[Stored data entries]

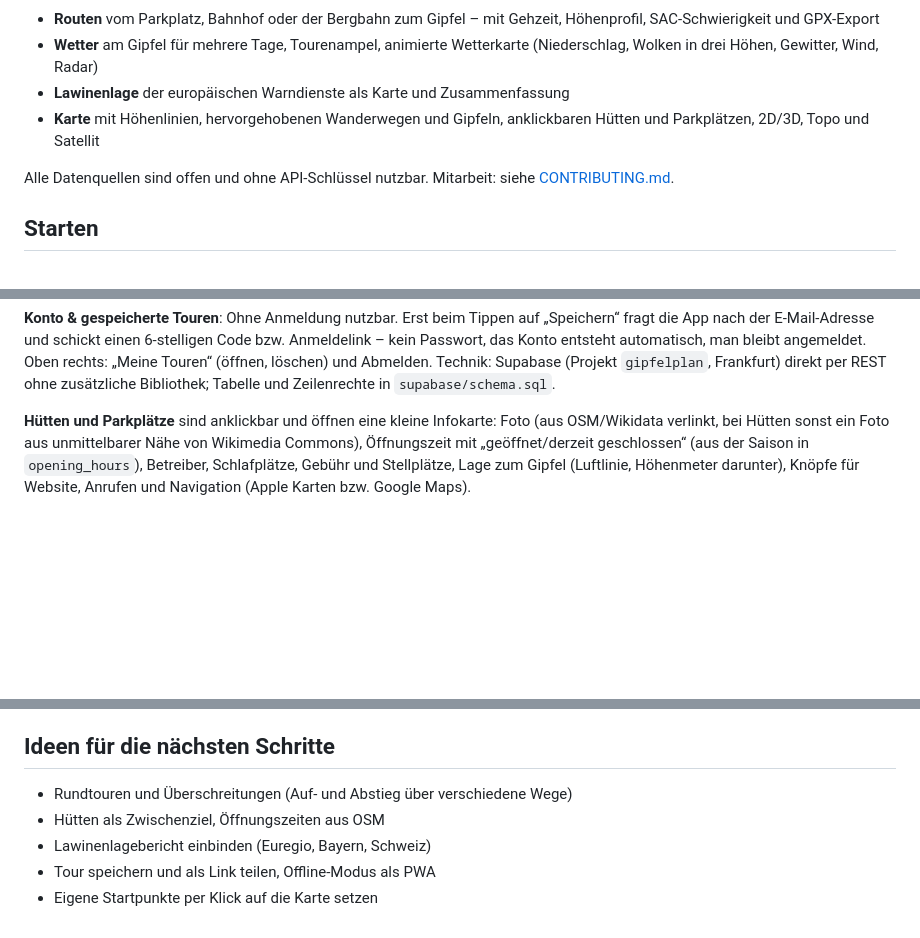
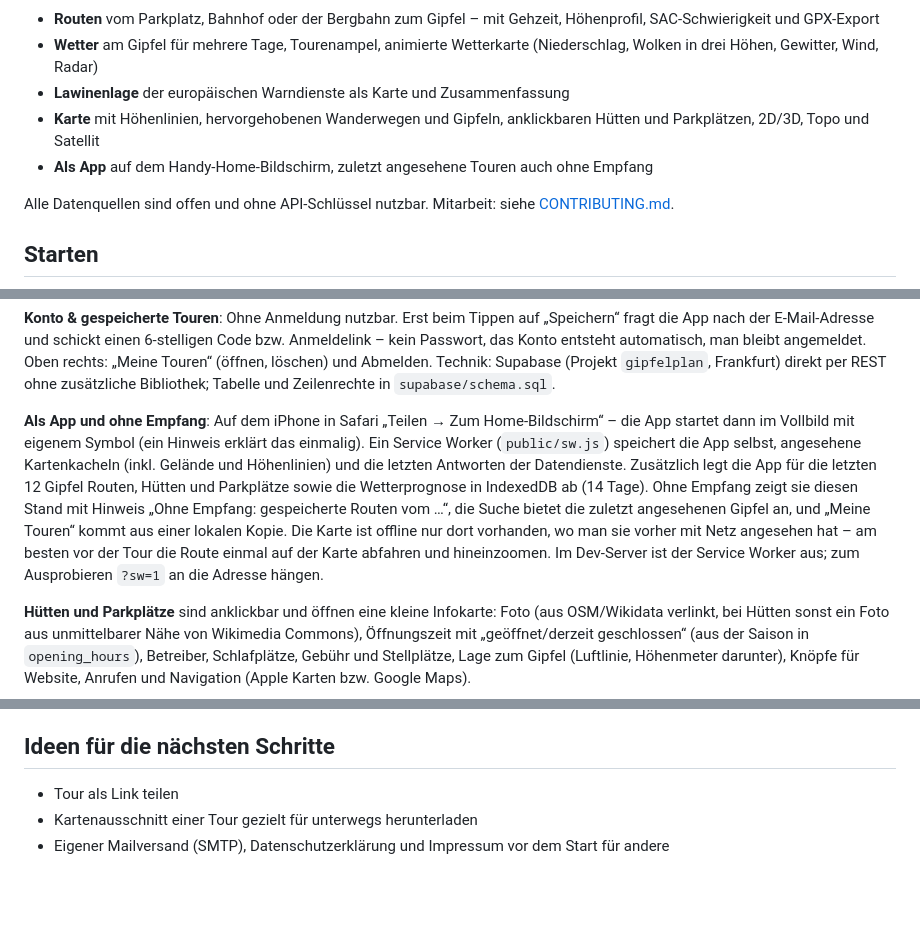
Before and after one commit to manuelnenninger-cyber/gipfelplan, a Markdown page: README.md, 3 parts joined by grey strips. Rendered like a GitHub page; blank space fills up the shorter version.

Commit message:
docs: App-Installation und Offline-Modus beschreiben
Damit klar ist, was ohne Empfang geht und was vorher mit Netz
angesehen werden muss. Erledigte Ideen aus der Liste entfernt.

Co-Authored-By: Claude Opus 5.5 <noreply@anthropic.com>
Claude-Session: https://claude.ai/code/session_01VQbgy9UtPYpTccVZT1pVF4

```diff
--- a/README.md
+++ b/README.md
@@ -6,6 +6,7 @@ Touren- und Wetterplanung für Wanderungen und Bergtouren im Browser. Gipfel suc
 - **Wetter** am Gipfel für mehrere Tage, Tourenampel, animierte Wetterkarte (Niederschlag, Wolken in drei Höhen, Gewitter, Wind, Radar)
 - **Lawinenlage** der europäischen Warndienste als Karte und Zusammenfassung
 - **Karte** mit Höhenlinien, hervorgehobenen Wanderwegen und Gipfeln, anklickbaren Hütten und Parkplätzen, 2D/3D, Topo und Satellit
+- **Als App** auf dem Handy-Home-Bildschirm, zuletzt angesehene Touren auch ohne Empfang
 
 Alle Datenquellen sind offen und ohne API-Schlüssel nutzbar. Mitarbeit: siehe [CONTRIBUTING.md](CONTRIBUTING.md).
 
@@ -68,6 +69,8 @@ Zwei Raster werden ineinander geblendet: ein regionales (14 × 14 Punkte) für d
 **Hervorheben**: Knöpfe oben auf der Karte – „Hütten & Almen“, „Notbiwaks“, „Webcams“, jeweils mit Anzahl – heben eine Art hervor: farbiger Ring, größeres Symbol, Namen, schon ab weiter herausgezoomter Karte; alles andere wird blasser. Liegen nicht alle im Bild, zoomt die Karte so, dass man sie sieht. Nochmal tippen hebt die Auswahl auf. Die Knöpfe funktionieren auch ohne gewählten Gipfel: Dann lädt die App die gewählte Art für den sichtbaren Kartenausschnitt und beim Verschieben nach (ab mittlerer Zoomstufe; Hütten über Overpass mit Photon als Rückfall, Webcams über die Windy-Schnittstelle). Die Zahlen auf den Knöpfen gelten für den sichtbaren Ausschnitt.
 
 **Konto & gespeicherte Touren**: Ohne Anmeldung nutzbar. Erst beim Tippen auf „Speichern“ fragt die App nach der E-Mail-Adresse und schickt einen 6-stelligen Code bzw. Anmeldelink – kein Passwort, das Konto entsteht automatisch, man bleibt angemeldet. Oben rechts: „Meine Touren“ (öffnen, löschen) und Abmelden. Technik: Supabase (Projekt `gipfelplan`, Frankfurt) direkt per REST ohne zusätzliche Bibliothek; Tabelle und Zeilenrechte in `supabase/schema.sql`.
+
+**Als App und ohne Empfang**: Auf dem iPhone in Safari „Teilen → Zum Home-Bildschirm“ – die App startet dann im Vollbild mit eigenem Symbol (ein Hinweis erklärt das einmalig). Ein Service Worker (`public/sw.js`) speichert die App selbst, angesehene Kartenkacheln (inkl. Gelände und Höhenlinien) und die letzten Antworten der Datendienste. Zusätzlich legt die App für die letzten 12 Gipfel Routen, Hütten und Parkplätze sowie die Wetterprognose in IndexedDB ab (14 Tage). Ohne Empfang zeigt sie diesen Stand mit Hinweis „Ohne Empfang: gespeicherte Routen vom …“, die Suche bietet die zuletzt angesehenen Gipfel an, und „Meine Touren“ kommt aus einer lokalen Kopie. Die Karte ist offline nur dort vorhanden, wo man sie vorher mit Netz angesehen hat – am besten vor der Tour die Route einmal auf der Karte abfahren und hineinzoomen. Im Dev-Server ist der Service Worker aus; zum Ausprobieren `?sw=1` an die Adresse hängen.
 
 **Hütten und Parkplätze** sind anklickbar und öffnen eine kleine Infokarte: Foto (aus OSM/Wikidata verlinkt, bei Hütten sonst ein Foto aus unmittelbarer Nähe von Wikimedia Commons), Öffnungszeit mit „geöffnet/derzeit geschlossen“ (aus der Saison in `opening_hours`), Betreiber, Schlafplätze, Gebühr und Stellplätze, Lage zum Gipfel (Luftlinie, Höhenmeter darunter), Knöpfe für Website, Anrufen und Navigation (Apple Karten bzw. Google Maps).
 
@@ -149,8 +152,6 @@ Für mehr Nutzer: Open-Meteo-Abo oder eigene Instanz, eigener BRouter-Server (Do
 
 ## Ideen für die nächsten Schritte
 
-- Rundtouren und Überschreitungen (Auf- und Abstieg über verschiedene Wege)
-- Hütten als Zwischenziel, Öffnungszeiten aus OSM
-- Lawinenlagebericht einbinden (Euregio, Bayern, Schweiz)
-- Tour speichern und als Link teilen, Offline-Modus als PWA
-- Eigene Startpunkte per Klick auf die Karte setzen
+- Tour als Link teilen
+- Kartenausschnitt einer Tour gezielt für unterwegs herunterladen
+- Eigener Mailversand (SMTP), Datenschutzerklärung und Impressum vor dem Start für andere
```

## [Activity]
Look through the records for the string "Modus". Copy every line that has it.

## [Solution to this exercise]
docs: App-Installation und Offline-Modus beschreiben
-- Tour speichern und als Link teilen, Offline-Modus als PWA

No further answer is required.